F. Effects of the Gene Products on Synaptic Structure

IV. Experience-Dependent Epigenetic Modifi cations in the Central Nervous System

A. What is Epigenetics?

B. What are Epigenetic Marks and What do they do?

C. Epigenetic Tagging of Histones

D. Signaling Systems that Control Histone Modifications

E. Epigenetic Mechanisms in Learning and Memory

F. Environmental Enrichment and Recovery of Lost Memories

G. Section Summary

V. Neurogenesis in the Adult Central Nervous System

VI. Summary

Further Reading

Journal Club Articles

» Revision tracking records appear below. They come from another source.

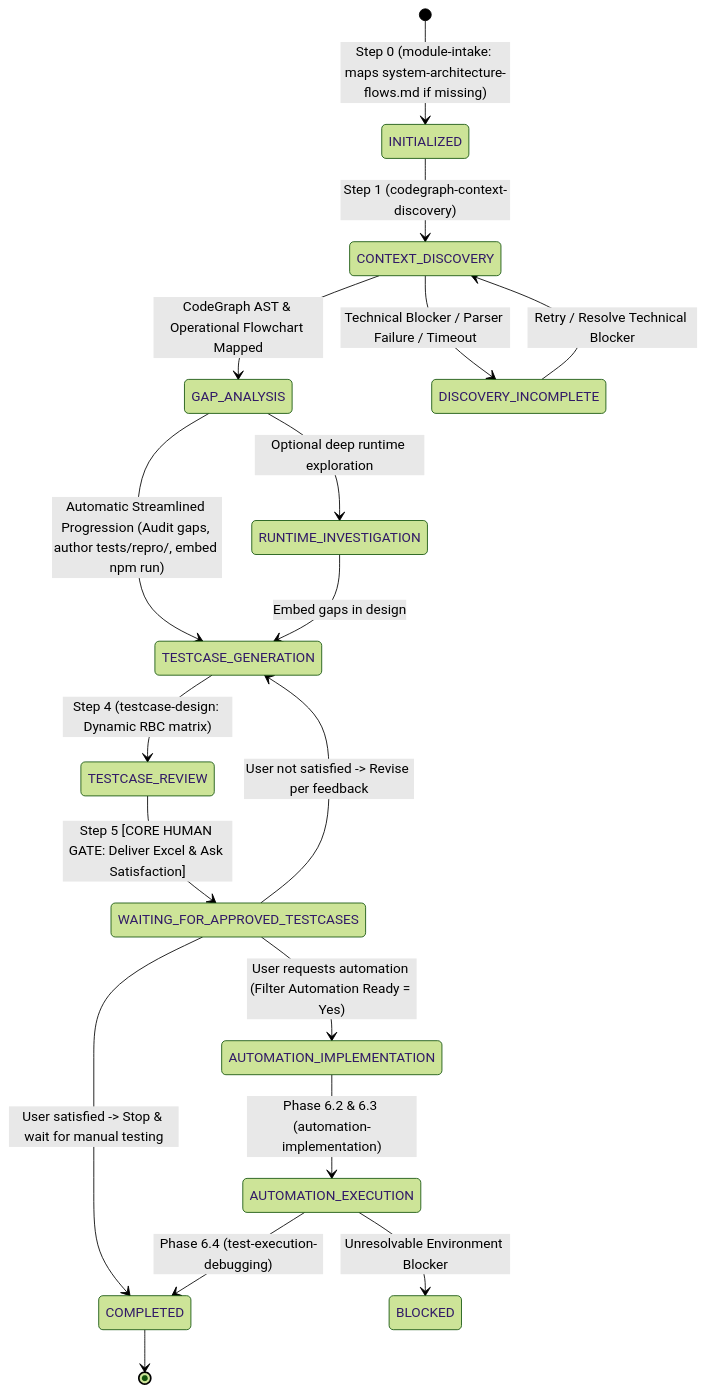
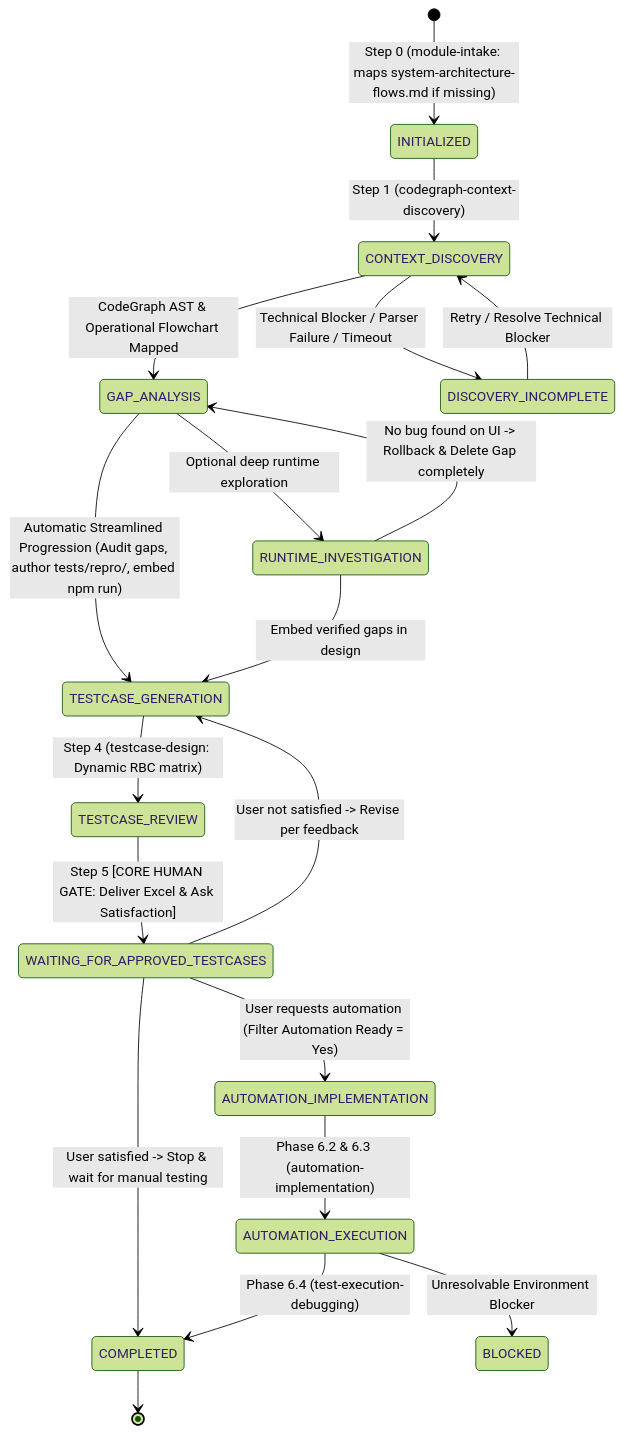
The diagram in skills/workflow-orchestrator/SKILL.md (Dang-nhut-tan/QA-skill), drawn with Mermaid (forest theme) before and after one commit. The commit also changed 3 other files, not shown here.

Commit message:
feat(quality-gate): enforce immediate gap rollback, pre-delivery smoke run and debug repro standard

````diff
--- a/skills/workflow-orchestrator/SKILL.md
+++ b/skills/workflow-orchestrator/SKILL.md
@@ -24,24 +24,25 @@
 ```mermaid
 stateDiagram-v2
     [*] --> INITIALIZED: Step 0 (module-intake: maps system-architecture-flows.md if missing)
     INITIALIZED --> CONTEXT_DISCOVERY: Step 1 (codegraph-context-discovery)
     CONTEXT_DISCOVERY --> GAP_ANALYSIS: CodeGraph AST & Operational Flowchart Mapped
     CONTEXT_DISCOVERY --> DISCOVERY_INCOMPLETE: Technical Blocker / Parser Failure / Timeout
     DISCOVERY_INCOMPLETE --> CONTEXT_DISCOVERY: Retry / Resolve Technical Blocker
     
     GAP_ANALYSIS --> TESTCASE_GENERATION: Automatic Streamlined Progression (Audit gaps, author tests/repro/, embed npm run)
     GAP_ANALYSIS --> RUNTIME_INVESTIGATION: Optional deep runtime exploration
-    RUNTIME_INVESTIGATION --> TESTCASE_GENERATION: Embed gaps in design
+    RUNTIME_INVESTIGATION --> GAP_ANALYSIS: No bug found on UI -> Rollback & Delete Gap completely
+    RUNTIME_INVESTIGATION --> TESTCASE_GENERATION: Embed verified gaps in design
     
     TESTCASE_GENERATION --> TESTCASE_REVIEW: Step 4 (testcase-design: Dynamic RBC matrix)
     TESTCASE_REVIEW --> WAITING_FOR_APPROVED_TESTCASES: Step 5 [CORE HUMAN GATE: Deliver Excel & Ask Satisfaction]
     
     WAITING_FOR_APPROVED_TESTCASES --> TESTCASE_GENERATION: User not satisfied -> Revise per feedback
     WAITING_FOR_APPROVED_TESTCASES --> COMPLETED: User satisfied -> Stop & wait for manual testing
     WAITING_FOR_APPROVED_TESTCASES --> AUTOMATION_IMPLEMENTATION: User requests automation (Filter Automation Ready = Yes)
     
     AUTOMATION_IMPLEMENTATION --> AUTOMATION_EXECUTION: Phase 6.2 & 6.3 (automation-implementation)
     AUTOMATION_EXECUTION --> COMPLETED: Phase 6.4 (test-execution-debugging)
     AUTOMATION_EXECUTION --> BLOCKED: Unresolvable Environment Blocker
     COMPLETED --> [*]
 ```
````
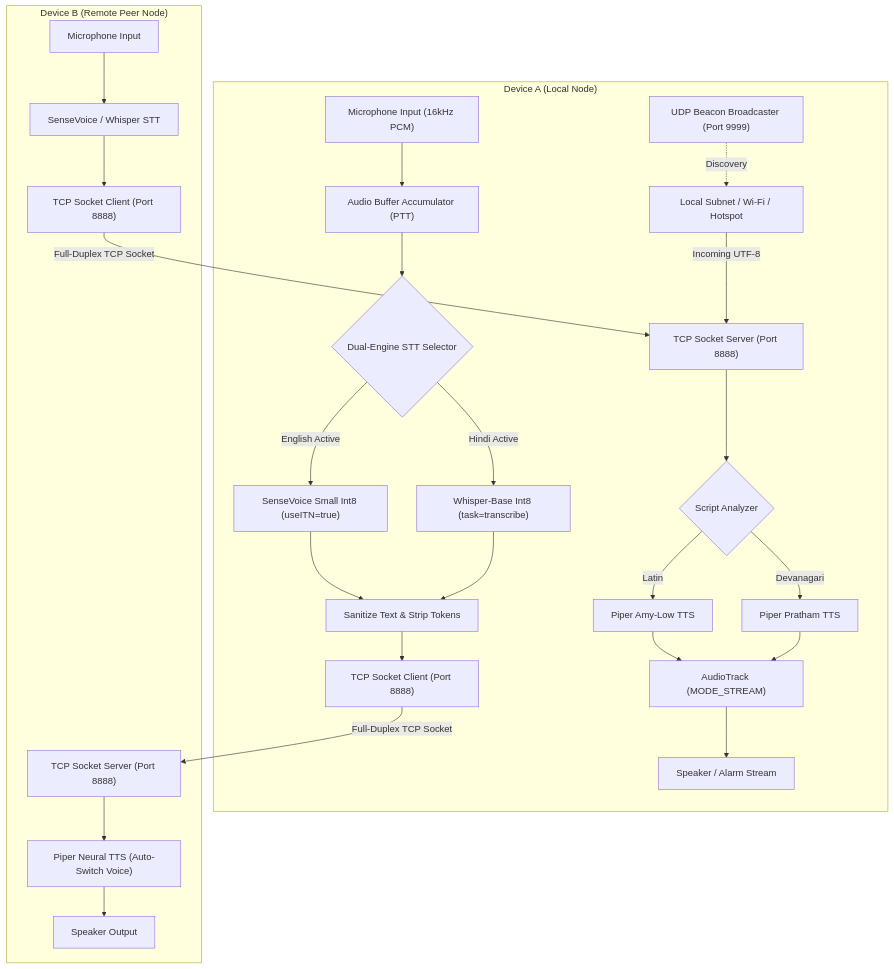
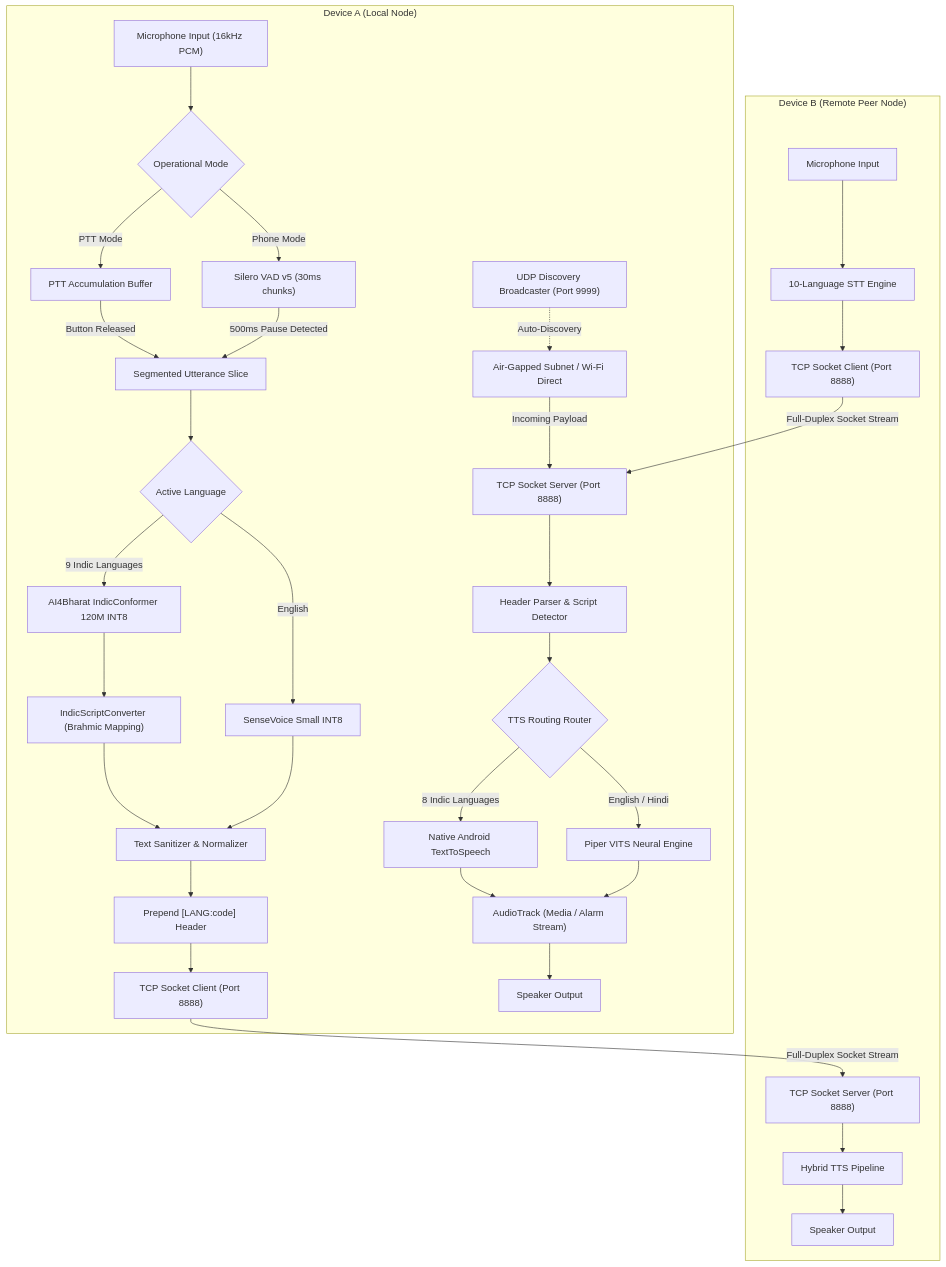
The diagram in README.md (NipunAdarsh/Itantra), drawn with Mermaid before and after one commit. The commit also changed other lines of this file and 16 other files, not shown here.

Commit message:
Nipun/10-language-indic-engine-overhaul-indicconformer-hybrid-tts-autovad-phone-mode

````diff
--- a/README.md
+++ b/README.md
@@ -57,35 +66,45 @@
 ```mermaid
 flowchart TD
     subgraph DeviceA ["Device A (Local Node)"]
-        MicA["Microphone Input (16kHz PCM)"] --> AudioAccA["Audio Buffer Accumulator (PTT)"]
-        AudioAccA --> STTA{"Dual-Engine STT Selector"}
+        MicA["Microphone Input (16kHz PCM)"] --> ModeCheck{"Operational Mode"}
         
-        STTA -->|English Active| SenseVoiceA["SenseVoice Small Int8 (useITN=true)"]
-        STTA -->|Hindi Active| WhisperA["Whisper-Base Int8 (task=transcribe)"]
+        ModeCheck -->|PTT Mode| PTTBuffer["PTT Accumulation Buffer"]
+        ModeCheck -->|Phone Mode| SileroVADA["Silero VAD v5 (30ms chunks)"]
         
-        SenseVoiceA --> CleanA["Sanitize Text & Strip Tokens"]
-        WhisperA --> CleanA
+        SileroVADA -->|500ms Pause Detected| UtteranceSliceA["Segmented Utterance Slice"]
+        PTTBuffer -->|Button Released| UtteranceSliceA
         
-        CleanA --> NetSendA["TCP Socket Client (Port 8888)"]
-        UDPSendA["UDP Beacon Broadcaster (Port 9999)"] -.->|Discovery| Subnet["Local Subnet / Wi-Fi / Hotspot"]
+        UtteranceSliceA --> STTSelector{"Active Language"}
+        STTSelector -->|English| SenseVoiceA["SenseVoice Small INT8"]
+        STTSelector -->|9 Indic Languages| IndicConformerA["AI4Bharat IndicConformer 120M INT8"]
         
-        Subnet -->|Incoming UTF-8| NetRecvA["TCP Socket Server (Port 8888)"]
-        NetRecvA --> ScriptDetA{"Script Analyzer"}
-        ScriptDetA -->|Latin| PiperEngA["Piper Amy-Low TTS"]
-        ScriptDetA -->|Devanagari| PiperHinA["Piper Pratham TTS"]
+        SenseVoiceA --> SanitizerA["Text Sanitizer & Normalizer"]
+        IndicConformerA --> ScriptConvA["IndicScriptConverter (Brahmic Mapping)"]
+        ScriptConvA --> SanitizerA
         
-        PiperEngA --> AudioTrackA["AudioTrack (MODE_STREAM)"]
-        PiperHinA --> AudioTrackA
-        AudioTrackA --> SpkA["Speaker / Alarm Stream"]
+        SanitizerA --> HeaderWrapA["Prepend [LANG:code] Header"]
+        HeaderWrapA --> TCPSendA["TCP Socket Client (Port 8888)"]
+        UDPBrdA["UDP Discovery Broadcaster (Port 9999)"] -.->|Auto-Discovery| Subnet["Air-Gapped Subnet / Wi-Fi Direct"]
+        
+        Subnet -->|Incoming Payload| TCPRecvA["TCP Socket Server (Port 8888)"]
+        TCPRecvA --> HeaderParseA["Header Parser & Script Detector"]
+        HeaderParseA --> TTSSelectA{"TTS Routing Router"}
+        
+        TTSSelectA -->|English / Hindi| PiperA["Piper VITS Neural Engine"]
+        TTSSelectA -->|8 Indic Languages| NativeTTSA["Native Android TextToSpeech"]
+        
+        PiperA --> AudioOutA["AudioTrack (Media / Alarm Stream)"]
+        NativeTTSA --> AudioOutA
+        AudioOutA --> SpkA["Speaker Output"]
     end
 
     subgraph DeviceB ["Device B (Remote Peer Node)"]
-        NetSendA -->|Full-Duplex TCP Socket| NetRecvB["TCP Socket Server (Port 8888)"]
-        NetRecvB --> TTSB["Piper Neural TTS (Auto-Switch Voice)"]
+        TCPSendA -->|Full-Duplex Socket Stream| TCPRecvB["TCP Socket Server (Port 8888)"]
+        TCPRecvB --> TTSB["Hybrid TTS Pipeline"]
         TTSB --> SpkB["Speaker Output"]
         
-        MicB["Microphone Input"] --> STTB["SenseVoice / Whisper STT"]
-        STTB --> NetSendB["TCP Socket Client (Port 8888)"]
-        NetSendB -->|Full-Duplex TCP Socket| NetRecvA
+        MicB["Microphone Input"] --> STTB["10-Language STT Engine"]
+        STTB --> TCPSendB["TCP Socket Client (Port 8888)"]
+        TCPSendB -->|Full-Duplex Socket Stream| TCPRecvA
     end
 ```
````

11. Inherited Disorders of Human Memory — Mental Retardation Syndromes

I. Neurofi bromatosis, Coffi n-Lowry Syndrome, and the ras/ERK Cascade

II. Angelman Syndrome

III. Fragile X Syndromes

A. Fragile X Mental Retardation Syndrome Type 1

B. Fragile X Mental Retardation Type 2

IV. Summary

Further Reading

Journal Club Articles


12. Aging-Related Memory Disorders — Alzheimer’s Disease

I. Aging-Related Memory Decline

A. Mild Cognitive Impairment

B. Age-Related Dementias

II . What is Alzheimer’s Disease?

A. Stages of Alzheimer’s Disease

B. Pathological Hallmarks of Alzheimer’s Disease

C. A ß 42 as the Cause of Alzheimer’s Disease

III. Genes — Familial and Late-Onset Alzheimer’s Disease

A. APP Mutations

B. Presenilin Mutations

C. ApoE4 Alleles in Alzheimer’s Disease

IV. Apolipoprotein E in the Nervous System

V. Mouse Models for Alzheimer’s Disease

A. The Tg2576 Mouse

VI. Summary

Further Reading

Journal Club Articles



I. Introduction

II. Introduction to Hypothesis Testing

A. Theories

B. Models

C. Hypotheses

III. The Four Basic Types of Experiments

IV. An Example of a Hypothesis and How to Test it

A. Some Real-life Examples of Hypothesis Testing

V. Some Additional Terminology of Hypothesis Testing

A. Hypothesis Versus Prediction

B. Accuracy, Precision, and Reproducibility

C. Type I and Type II Errors

VI. Summary



Free Shipping
Shop with Confidence

Free Shipping around the world
▪ Broad range of products
▪ 30 days return policy

Contact Us